PROMPT. Where a line of the data holds the word "libs", copy that line.

EXERCISE DATA.

★ ★ ★ ★ ★

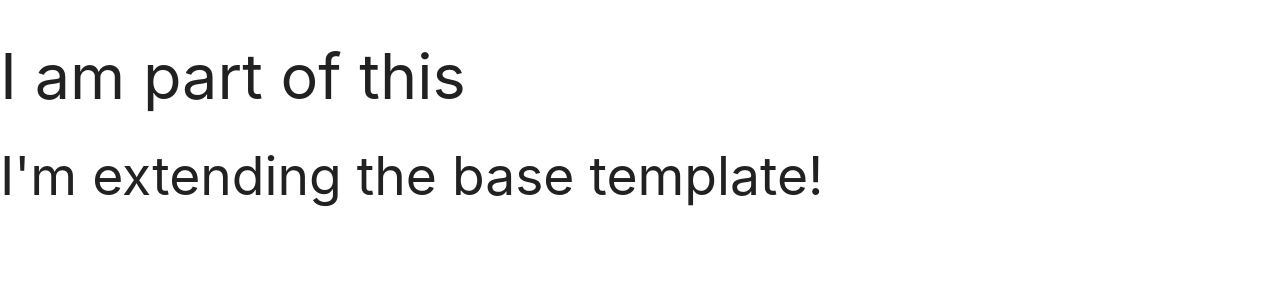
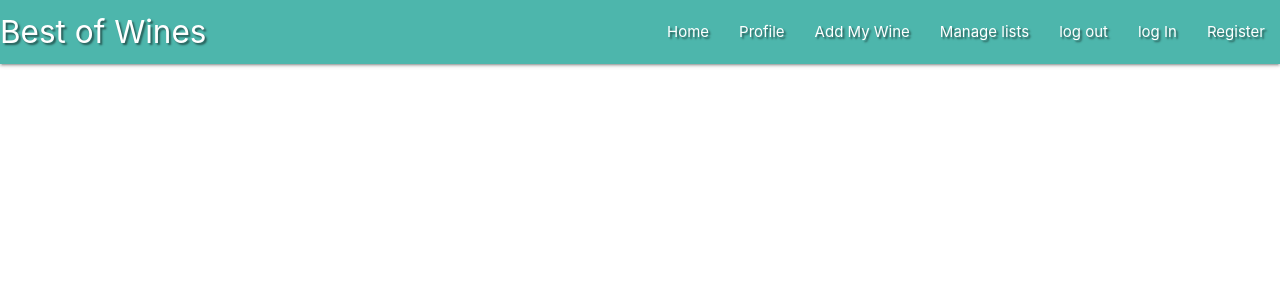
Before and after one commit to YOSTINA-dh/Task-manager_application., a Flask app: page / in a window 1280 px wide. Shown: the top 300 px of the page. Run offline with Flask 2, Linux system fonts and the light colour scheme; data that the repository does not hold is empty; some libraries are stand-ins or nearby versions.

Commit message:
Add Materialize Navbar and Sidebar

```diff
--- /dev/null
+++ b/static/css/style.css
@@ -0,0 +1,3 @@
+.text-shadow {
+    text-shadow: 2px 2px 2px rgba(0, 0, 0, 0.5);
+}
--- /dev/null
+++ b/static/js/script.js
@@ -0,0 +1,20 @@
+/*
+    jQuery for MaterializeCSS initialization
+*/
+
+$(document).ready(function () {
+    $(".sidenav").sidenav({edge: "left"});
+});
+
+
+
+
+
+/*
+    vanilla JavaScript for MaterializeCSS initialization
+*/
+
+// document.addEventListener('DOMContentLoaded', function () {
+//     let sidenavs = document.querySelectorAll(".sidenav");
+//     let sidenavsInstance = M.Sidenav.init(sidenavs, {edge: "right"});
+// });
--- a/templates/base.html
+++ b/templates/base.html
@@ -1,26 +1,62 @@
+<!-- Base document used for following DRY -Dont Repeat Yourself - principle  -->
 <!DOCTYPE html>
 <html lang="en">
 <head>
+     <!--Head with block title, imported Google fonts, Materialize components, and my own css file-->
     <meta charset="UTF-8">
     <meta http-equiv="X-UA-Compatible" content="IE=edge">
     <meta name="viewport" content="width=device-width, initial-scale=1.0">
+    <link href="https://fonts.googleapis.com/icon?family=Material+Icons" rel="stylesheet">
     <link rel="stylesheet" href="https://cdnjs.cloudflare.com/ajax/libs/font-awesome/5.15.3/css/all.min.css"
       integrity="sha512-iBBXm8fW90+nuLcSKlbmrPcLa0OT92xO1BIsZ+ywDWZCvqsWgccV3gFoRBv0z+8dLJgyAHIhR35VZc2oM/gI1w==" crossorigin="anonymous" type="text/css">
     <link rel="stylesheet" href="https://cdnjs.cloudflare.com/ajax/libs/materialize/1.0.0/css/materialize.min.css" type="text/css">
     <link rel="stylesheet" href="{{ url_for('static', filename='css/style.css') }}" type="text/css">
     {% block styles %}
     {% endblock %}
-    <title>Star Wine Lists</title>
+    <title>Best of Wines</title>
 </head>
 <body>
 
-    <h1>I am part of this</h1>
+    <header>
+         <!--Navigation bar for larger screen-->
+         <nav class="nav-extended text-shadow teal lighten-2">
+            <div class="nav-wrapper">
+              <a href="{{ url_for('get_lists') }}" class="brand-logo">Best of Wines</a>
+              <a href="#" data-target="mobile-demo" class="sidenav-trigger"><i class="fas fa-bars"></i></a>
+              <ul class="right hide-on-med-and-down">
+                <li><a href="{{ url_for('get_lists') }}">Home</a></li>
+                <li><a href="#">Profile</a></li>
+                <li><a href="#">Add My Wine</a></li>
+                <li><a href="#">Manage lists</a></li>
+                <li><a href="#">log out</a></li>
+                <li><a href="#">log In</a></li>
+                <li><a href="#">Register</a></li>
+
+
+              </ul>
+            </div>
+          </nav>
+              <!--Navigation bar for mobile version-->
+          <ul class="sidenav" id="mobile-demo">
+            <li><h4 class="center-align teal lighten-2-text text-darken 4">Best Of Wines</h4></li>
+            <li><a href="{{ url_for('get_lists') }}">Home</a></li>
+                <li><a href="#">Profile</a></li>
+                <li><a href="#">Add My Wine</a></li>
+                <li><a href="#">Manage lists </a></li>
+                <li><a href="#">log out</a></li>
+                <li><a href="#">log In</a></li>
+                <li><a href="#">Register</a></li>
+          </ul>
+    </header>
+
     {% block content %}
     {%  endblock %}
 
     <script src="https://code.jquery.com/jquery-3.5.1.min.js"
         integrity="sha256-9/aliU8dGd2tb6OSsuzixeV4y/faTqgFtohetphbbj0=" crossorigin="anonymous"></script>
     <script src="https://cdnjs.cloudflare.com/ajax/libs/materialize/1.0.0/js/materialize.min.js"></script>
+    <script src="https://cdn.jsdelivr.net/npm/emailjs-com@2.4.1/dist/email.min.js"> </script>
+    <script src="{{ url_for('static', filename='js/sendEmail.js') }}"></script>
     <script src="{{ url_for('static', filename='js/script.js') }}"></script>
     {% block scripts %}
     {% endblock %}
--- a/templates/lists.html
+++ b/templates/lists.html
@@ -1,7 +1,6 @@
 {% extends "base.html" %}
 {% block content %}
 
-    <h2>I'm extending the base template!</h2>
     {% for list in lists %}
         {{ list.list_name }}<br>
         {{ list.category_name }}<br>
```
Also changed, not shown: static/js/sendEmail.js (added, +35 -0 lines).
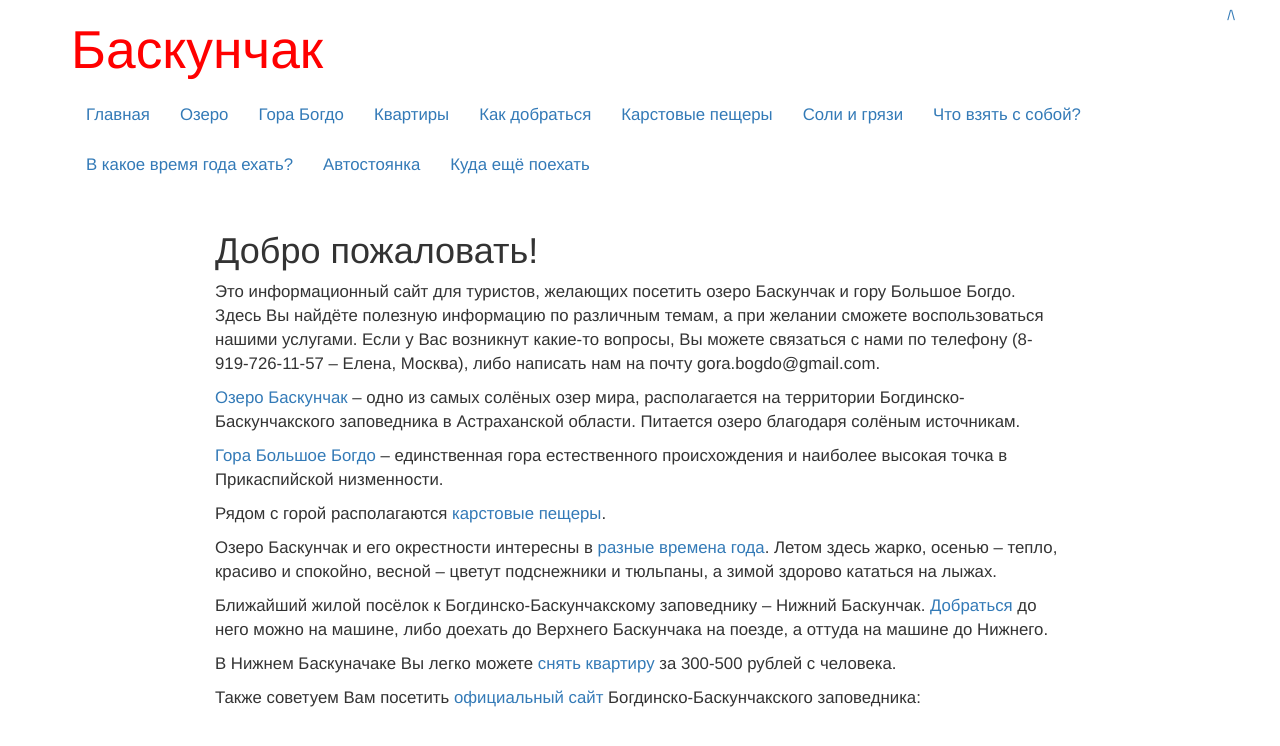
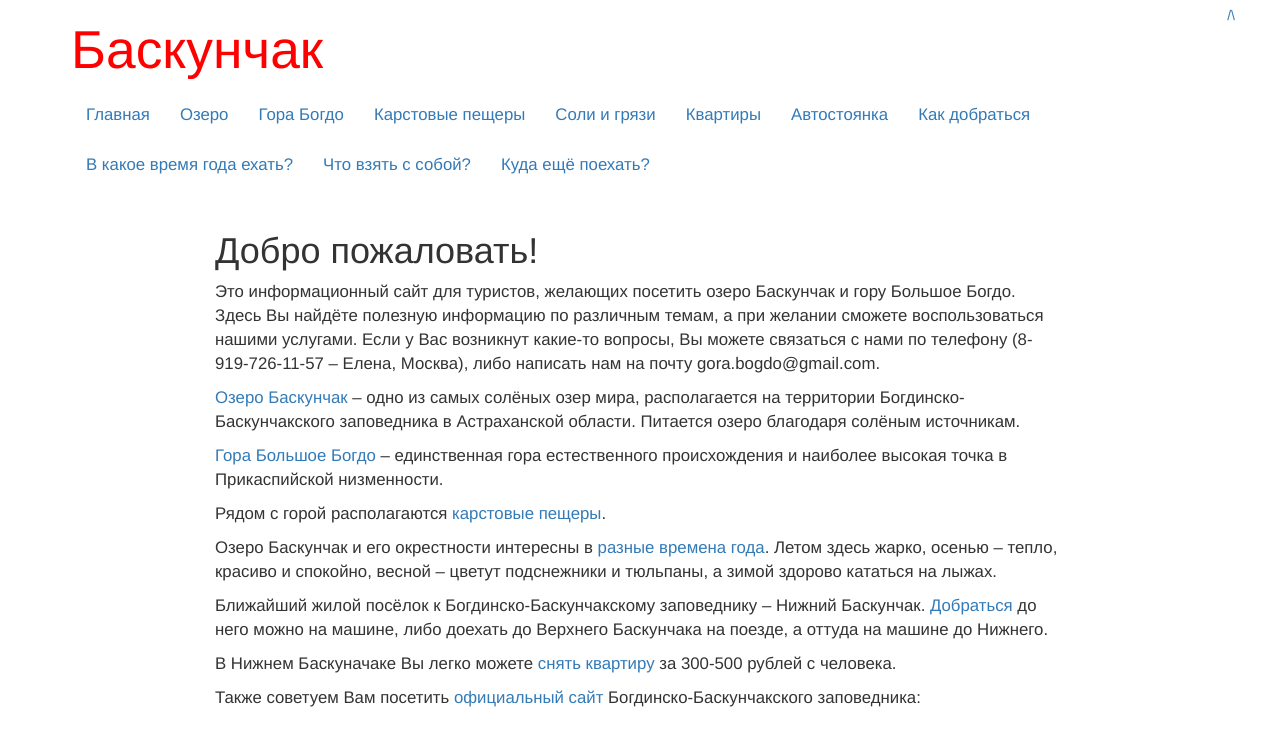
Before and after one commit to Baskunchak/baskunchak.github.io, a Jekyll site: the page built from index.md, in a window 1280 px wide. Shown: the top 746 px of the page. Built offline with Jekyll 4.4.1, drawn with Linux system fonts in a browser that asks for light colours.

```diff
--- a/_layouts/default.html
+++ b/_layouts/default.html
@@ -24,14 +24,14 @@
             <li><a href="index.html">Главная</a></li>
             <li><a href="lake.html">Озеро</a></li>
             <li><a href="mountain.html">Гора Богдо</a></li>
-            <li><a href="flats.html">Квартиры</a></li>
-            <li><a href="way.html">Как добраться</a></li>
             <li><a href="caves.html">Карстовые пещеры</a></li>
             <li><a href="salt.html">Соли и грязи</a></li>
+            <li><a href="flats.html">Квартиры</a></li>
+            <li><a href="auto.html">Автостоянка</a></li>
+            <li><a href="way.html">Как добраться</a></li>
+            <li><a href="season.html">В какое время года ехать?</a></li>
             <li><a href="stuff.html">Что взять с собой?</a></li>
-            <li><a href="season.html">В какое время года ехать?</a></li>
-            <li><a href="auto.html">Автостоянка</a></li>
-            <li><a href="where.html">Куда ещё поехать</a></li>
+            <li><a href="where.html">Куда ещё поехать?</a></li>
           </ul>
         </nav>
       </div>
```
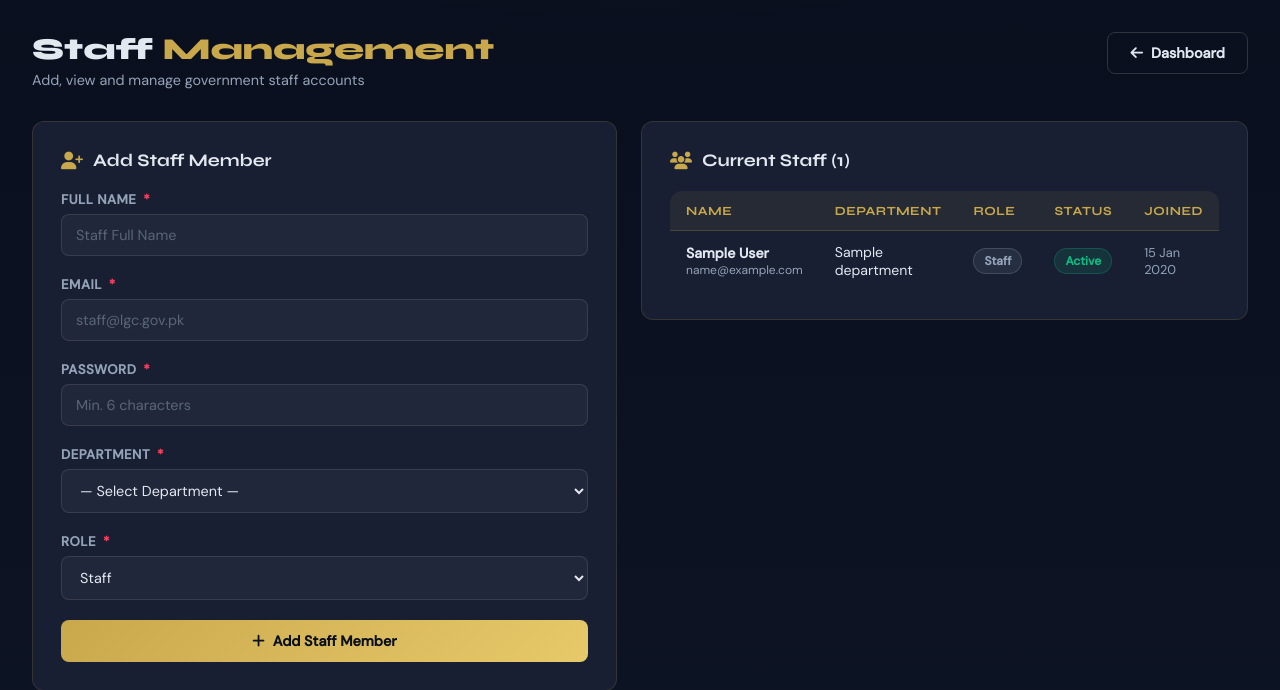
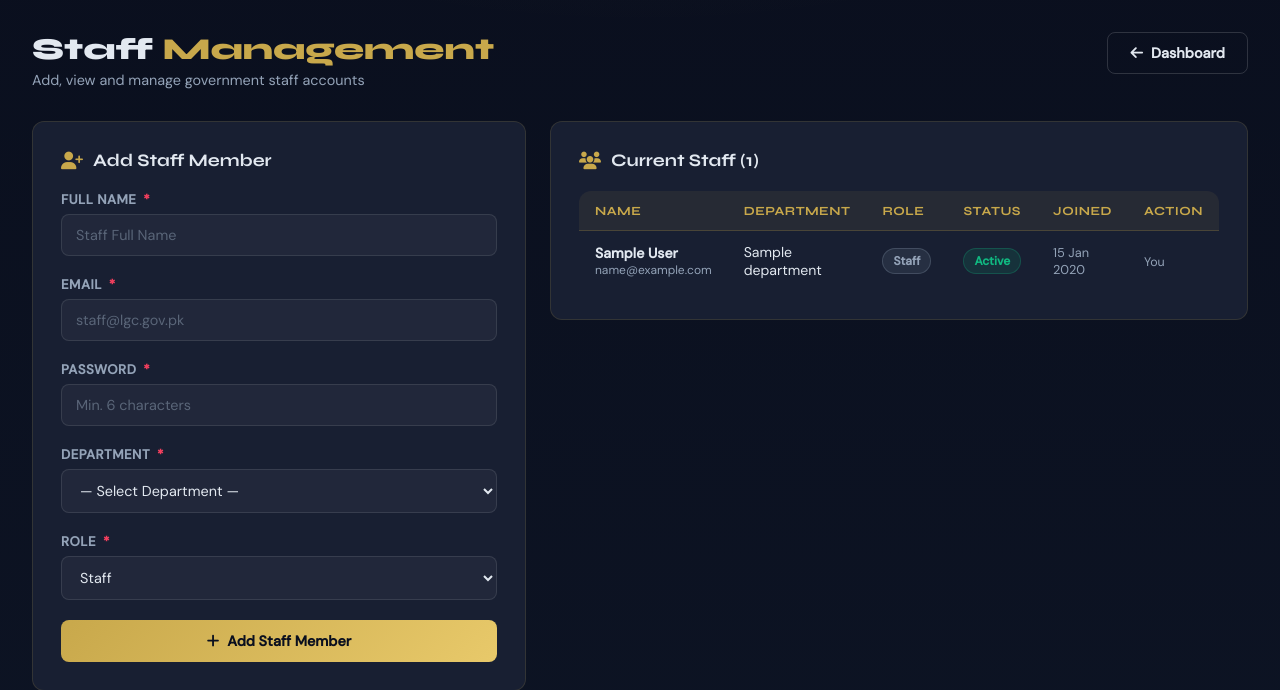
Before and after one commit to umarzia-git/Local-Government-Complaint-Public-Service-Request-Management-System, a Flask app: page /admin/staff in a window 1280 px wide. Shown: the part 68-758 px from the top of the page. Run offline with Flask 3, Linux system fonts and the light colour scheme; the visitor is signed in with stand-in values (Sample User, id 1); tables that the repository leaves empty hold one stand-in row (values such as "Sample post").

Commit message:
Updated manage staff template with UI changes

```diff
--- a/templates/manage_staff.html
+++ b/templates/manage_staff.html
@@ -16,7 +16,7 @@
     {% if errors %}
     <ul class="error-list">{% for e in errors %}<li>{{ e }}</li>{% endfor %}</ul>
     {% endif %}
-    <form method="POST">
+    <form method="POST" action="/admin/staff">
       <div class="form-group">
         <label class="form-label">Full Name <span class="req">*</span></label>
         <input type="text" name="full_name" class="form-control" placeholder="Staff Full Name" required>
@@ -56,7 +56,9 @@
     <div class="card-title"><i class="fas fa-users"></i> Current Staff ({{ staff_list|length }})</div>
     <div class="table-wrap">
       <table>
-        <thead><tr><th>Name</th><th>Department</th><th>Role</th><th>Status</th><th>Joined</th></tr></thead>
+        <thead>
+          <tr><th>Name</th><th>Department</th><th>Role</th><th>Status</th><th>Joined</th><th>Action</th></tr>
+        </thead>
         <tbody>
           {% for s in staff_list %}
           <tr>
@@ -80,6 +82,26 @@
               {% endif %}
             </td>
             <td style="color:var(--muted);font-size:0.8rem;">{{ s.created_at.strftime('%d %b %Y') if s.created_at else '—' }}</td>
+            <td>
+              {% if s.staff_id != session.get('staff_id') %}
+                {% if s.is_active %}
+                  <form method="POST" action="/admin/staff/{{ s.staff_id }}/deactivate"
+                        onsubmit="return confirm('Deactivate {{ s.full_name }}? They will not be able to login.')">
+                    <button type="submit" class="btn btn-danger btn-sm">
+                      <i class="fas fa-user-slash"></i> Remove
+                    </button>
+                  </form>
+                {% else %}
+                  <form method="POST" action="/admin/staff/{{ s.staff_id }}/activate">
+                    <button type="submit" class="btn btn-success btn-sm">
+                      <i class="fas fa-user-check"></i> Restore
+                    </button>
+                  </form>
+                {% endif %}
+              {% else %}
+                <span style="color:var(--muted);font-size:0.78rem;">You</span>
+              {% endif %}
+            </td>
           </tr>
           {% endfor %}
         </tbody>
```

★ ★ ★ ★ ★

RESULT BELOW.
     <link rel="stylesheet" href="https://cdnjs.cloudflare.com/ajax/libs/font-awesome/5.15.3/css/all.min.css"
     <link rel="stylesheet" href="https://cdnjs.cloudflare.com/ajax/libs/materialize/1.0.0/css/materialize.min.css" type="text/css">
     <script src="https://cdnjs.cloudflare.com/ajax/libs/materialize/1.0.0/js/materialize.min.js"></script>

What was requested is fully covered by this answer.